The quilt was in the estate of the Hollingsworth family, who left England because of religious intolerance towards Quakers.  Their home, “Abram’s Dream,” was the first house in Winchester, Virginia.  It had a hinged wall in the parlor to permit enlargement of the space for Quaker meetings.

Golden Jerusalem Ketubah

Golden Jerusalem Ketubah, 2014, egg tempera/ sumi ink on ragboard, 18" x 24".

Golden Jerusalem Ketubah, 2014, egg tempera/ sumi ink on ragboard, 18″ x 24″.

Marc Chagall’s epic mosaic, “The Four Seasons”, was an inspiration for this ketubah.  Jennifer and Justin live in Chicago and chose to include their home city as well as the golden city of Jerusalem.

Have you seen “The Four Seasons”?  We are so fortunate to have it here in Chicago, at 10 S. Dearborn, next to the Chase Tower, at Monroe St.

Casting Love Ketubah

Casting Love Ketubah, sumi ink and egg tempera on ragboard, 18" square, 2014

Casting Love Ketubah, sumi ink and egg tempera on ragboard, 18″ square, 2014

I enjoyed transforming the story of a couple, Anna and Andrew, into visual motives for this ketubah (Jewish illustrated marriage contract).  Andrew works in his family’s steel business.   Casting steel is a wonderful metaphor for creating a new, strong relationship.  Thus, the foundation of this design is the glowing forge, where a steelworker is pouring molten metal into the mold of a heart.  The forge also symbolizes the hearth, source of warmth and sustenance in the home.

Extending the “building” metaphor, reading counter-clockwise from the bottom, there are steel girders, followed by a pair of bower birds.  The male of this species creates an elaborate nest, which he decorates with colorful bits of paper and plastic, in hopes of wooing a mate.  So romantic!

Above the birds is a huppah, symbol of the home Anna and Andrew will create together.  Flying above the jasmine and hibiscus flowers is a hawk, a personal symbol for them.  Chicago’s majestic skyline at sunset surmounts the circle.  Continuing the circular motif are golden rings:  wedding bands, symbols of eternal love.

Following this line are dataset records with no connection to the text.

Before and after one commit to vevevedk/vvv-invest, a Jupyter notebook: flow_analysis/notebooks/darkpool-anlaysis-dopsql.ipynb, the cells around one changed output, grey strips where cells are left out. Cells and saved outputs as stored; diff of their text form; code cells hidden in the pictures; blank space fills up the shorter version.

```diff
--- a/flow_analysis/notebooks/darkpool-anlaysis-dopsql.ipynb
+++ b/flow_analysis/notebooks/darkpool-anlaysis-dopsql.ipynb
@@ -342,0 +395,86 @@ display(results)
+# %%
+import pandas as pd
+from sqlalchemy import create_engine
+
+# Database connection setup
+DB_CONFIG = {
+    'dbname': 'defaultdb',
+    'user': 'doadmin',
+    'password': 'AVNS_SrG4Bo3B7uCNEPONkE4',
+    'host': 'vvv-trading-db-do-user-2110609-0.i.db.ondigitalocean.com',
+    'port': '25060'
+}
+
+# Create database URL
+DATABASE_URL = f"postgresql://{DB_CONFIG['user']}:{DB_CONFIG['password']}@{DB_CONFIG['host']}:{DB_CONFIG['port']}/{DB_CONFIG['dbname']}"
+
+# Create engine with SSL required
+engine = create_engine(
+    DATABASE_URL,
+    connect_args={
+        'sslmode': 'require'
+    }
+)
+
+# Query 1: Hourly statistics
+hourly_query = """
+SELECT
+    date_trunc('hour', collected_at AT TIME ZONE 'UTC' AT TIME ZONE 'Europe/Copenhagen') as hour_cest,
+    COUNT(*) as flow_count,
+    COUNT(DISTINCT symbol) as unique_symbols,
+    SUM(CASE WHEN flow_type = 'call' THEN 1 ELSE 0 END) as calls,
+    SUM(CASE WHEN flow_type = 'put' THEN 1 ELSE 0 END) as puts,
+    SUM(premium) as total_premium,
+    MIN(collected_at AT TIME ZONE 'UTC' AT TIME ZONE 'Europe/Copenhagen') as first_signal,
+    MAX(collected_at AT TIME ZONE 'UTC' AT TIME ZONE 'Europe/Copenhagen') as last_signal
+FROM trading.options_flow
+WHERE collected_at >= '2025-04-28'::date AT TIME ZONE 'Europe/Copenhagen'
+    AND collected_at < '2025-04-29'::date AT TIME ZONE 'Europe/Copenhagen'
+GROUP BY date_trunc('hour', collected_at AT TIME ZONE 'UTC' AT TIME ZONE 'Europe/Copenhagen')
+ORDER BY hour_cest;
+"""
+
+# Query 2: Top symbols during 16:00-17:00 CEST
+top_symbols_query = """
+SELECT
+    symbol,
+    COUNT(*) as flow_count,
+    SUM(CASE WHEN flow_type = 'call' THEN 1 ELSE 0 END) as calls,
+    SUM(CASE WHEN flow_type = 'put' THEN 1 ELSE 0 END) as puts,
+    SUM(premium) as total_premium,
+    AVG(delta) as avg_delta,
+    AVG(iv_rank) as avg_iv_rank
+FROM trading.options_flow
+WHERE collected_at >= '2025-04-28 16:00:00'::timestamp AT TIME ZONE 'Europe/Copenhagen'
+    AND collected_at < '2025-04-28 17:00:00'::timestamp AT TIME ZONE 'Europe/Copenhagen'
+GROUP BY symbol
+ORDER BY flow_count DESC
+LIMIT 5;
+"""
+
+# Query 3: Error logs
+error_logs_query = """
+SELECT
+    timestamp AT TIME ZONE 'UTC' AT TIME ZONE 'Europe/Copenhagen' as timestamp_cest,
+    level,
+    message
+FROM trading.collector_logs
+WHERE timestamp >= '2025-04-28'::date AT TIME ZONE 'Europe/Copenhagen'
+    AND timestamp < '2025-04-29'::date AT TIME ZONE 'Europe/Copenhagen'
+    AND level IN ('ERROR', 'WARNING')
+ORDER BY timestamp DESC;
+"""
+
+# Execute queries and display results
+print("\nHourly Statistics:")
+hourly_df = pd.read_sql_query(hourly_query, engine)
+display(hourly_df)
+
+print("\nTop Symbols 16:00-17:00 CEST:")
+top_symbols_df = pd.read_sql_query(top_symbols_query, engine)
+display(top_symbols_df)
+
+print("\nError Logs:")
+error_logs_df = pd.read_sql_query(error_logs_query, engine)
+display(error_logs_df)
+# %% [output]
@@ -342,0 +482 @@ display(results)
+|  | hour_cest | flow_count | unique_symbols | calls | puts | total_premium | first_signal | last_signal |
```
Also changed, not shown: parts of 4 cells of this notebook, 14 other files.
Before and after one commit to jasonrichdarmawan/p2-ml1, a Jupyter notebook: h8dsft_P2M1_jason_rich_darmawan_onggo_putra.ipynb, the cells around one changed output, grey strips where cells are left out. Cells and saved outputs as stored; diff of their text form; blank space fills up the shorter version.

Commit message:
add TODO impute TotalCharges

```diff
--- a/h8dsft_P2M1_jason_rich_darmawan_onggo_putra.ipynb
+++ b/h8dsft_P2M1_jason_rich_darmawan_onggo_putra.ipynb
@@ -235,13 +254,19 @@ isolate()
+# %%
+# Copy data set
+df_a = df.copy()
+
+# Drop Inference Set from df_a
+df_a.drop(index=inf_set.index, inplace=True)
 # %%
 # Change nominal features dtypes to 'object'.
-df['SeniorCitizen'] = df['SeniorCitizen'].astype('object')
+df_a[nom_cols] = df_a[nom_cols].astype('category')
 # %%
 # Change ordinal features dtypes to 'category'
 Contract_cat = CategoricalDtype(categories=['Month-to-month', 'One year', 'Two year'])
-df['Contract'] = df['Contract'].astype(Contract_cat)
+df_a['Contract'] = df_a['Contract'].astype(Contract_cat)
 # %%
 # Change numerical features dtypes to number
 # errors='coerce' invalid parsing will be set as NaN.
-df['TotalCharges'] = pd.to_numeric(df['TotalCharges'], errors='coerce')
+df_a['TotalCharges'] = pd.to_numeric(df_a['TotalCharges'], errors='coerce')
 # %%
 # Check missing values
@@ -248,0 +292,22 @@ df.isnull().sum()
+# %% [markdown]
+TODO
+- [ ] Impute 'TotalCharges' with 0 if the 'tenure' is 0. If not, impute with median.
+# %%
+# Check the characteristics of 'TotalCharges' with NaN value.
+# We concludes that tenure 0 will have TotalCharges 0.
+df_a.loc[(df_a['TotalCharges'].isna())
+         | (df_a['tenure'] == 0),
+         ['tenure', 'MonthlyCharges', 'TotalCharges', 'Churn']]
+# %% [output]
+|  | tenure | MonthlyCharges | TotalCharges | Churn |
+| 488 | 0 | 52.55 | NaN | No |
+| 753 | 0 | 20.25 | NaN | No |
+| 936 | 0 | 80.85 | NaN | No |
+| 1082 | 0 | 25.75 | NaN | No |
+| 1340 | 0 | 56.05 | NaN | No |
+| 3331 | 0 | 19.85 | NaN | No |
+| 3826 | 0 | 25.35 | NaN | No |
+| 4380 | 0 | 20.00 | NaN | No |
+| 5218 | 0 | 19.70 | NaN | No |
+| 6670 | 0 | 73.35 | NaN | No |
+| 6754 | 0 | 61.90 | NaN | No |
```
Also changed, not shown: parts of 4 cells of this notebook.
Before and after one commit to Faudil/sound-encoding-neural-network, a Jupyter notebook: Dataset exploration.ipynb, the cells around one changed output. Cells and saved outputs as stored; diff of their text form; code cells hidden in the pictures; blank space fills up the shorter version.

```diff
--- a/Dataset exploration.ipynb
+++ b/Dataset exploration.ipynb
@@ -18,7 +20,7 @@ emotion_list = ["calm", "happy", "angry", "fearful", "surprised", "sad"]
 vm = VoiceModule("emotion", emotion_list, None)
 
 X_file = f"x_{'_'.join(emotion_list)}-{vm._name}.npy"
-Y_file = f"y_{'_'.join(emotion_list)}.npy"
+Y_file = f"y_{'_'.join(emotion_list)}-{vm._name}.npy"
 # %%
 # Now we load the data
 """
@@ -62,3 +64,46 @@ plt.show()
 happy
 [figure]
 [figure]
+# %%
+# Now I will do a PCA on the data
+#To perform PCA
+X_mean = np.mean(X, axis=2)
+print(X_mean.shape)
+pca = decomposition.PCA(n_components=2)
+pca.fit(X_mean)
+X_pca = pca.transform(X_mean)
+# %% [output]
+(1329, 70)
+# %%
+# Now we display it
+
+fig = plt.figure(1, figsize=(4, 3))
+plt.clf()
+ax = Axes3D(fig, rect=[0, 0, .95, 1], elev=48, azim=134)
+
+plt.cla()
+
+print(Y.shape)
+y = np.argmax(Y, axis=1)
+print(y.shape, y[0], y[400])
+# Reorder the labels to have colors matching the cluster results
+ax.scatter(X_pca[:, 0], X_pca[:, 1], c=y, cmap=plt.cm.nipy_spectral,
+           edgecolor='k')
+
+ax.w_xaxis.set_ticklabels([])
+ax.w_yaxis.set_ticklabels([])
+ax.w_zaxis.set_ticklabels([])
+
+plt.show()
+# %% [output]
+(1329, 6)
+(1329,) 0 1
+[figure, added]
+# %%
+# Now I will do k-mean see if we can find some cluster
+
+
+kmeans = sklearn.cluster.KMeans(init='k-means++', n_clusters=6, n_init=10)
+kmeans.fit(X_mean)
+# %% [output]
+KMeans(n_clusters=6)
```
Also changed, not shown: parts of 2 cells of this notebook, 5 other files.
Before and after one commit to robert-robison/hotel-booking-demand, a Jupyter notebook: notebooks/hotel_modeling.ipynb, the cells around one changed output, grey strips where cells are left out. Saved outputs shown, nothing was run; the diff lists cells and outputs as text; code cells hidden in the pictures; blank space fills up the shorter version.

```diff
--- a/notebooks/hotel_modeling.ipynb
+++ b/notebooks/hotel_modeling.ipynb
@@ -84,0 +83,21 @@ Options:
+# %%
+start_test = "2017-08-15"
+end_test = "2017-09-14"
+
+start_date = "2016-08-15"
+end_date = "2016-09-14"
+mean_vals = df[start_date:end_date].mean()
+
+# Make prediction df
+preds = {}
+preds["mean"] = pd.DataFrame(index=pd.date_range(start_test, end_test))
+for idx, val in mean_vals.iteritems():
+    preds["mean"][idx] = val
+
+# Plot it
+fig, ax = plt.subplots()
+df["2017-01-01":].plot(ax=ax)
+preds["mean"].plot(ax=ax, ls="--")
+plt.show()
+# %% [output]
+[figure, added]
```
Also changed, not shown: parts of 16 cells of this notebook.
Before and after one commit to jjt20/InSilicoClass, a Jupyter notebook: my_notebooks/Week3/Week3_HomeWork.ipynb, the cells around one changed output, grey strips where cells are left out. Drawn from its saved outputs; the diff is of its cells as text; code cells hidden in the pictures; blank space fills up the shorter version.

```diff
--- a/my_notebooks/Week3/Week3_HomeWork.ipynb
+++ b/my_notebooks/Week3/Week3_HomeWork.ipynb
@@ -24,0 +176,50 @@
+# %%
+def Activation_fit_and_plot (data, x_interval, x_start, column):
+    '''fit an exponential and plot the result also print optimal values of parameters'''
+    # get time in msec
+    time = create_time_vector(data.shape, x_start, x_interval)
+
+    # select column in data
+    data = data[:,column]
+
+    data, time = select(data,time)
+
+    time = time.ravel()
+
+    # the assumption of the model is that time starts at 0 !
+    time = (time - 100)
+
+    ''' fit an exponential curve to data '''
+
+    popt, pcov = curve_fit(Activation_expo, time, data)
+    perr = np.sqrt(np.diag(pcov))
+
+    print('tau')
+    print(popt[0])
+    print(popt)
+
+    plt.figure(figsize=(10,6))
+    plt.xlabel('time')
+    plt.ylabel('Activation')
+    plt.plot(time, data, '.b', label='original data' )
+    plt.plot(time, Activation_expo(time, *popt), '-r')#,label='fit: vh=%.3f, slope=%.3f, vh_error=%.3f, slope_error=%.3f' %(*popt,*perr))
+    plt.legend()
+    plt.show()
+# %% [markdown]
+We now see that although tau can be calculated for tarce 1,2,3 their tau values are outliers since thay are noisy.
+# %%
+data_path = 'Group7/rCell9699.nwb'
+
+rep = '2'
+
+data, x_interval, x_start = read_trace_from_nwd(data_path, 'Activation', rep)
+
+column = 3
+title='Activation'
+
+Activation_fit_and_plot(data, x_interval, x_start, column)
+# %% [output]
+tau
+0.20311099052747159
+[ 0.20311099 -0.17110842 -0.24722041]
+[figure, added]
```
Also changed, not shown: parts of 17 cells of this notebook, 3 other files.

Here they double as microscope lenses, through which we see slides of healthy breast and cervical tissue.  This represents Anna’s profession as a medical doctor, specializing in women’s health.

Returning to the personal narrative of Anna and Andrew, the circle is completed with a Lake Michigan sunset, as seen from the eastern shore, where they go to relax and unwind.

Finding a way to incorporate such disparate elements as the steel industry and gynecology was a wonderful challenge!  Anna and Andrew gave me free rein, which helped me fulfill the commission while allowing my creative stream to flow, unimpeded.

Raven Ketubah

For Melissa and Andrew, who met at U-Maryland, and love the Ravens:

Raven Ketubah, 2014

Raven Ketubah, 2014

Click here for more information.

Really Big Woodcut Prints

Sometimes invitations that appear in my inbox are too tantalizing to hit “delete”.  About six months ago, I received a “Call For Artists” for an event called “Really Big Prints” in Manitowoc, Wisconsin.  It was described as an opportunity to create a huge (3’x 5′) woodcut print and have it printed by a steamroller!

steamroller

The thought of seeing a steamroller re-purposed as a press to create huge works of art was irresistible.  Being inexperienced as a woodcut artist, naturally, I jumped at the chance(!)  I conferred with my experts, who were generous with their knowledge and time:  Ellen Holtzblatt, who makes exquisite woodcuts; and Alex, the owner of McClain’s Printmaking Supplies.

The event requests that each artist (there will be 45 working over 5 days) create an edition of 4-5 prints and donate one copy to the Rahr-West Art Museum in Manitowoc.

I did the drawing and carving in 3 1/2 days.  My cutting marks improved as I got a feel for the tools, and gained some fluidity and expressiveness.  The final day I started at 10 a.m. and finished at 8 p.m., and didn’t feel the day pass by.  Carving is wonderfully addictive; what a joy to lose myself in work that way, and have the calluses on my hands to show for it.

I will post again after the event, with photos and videos.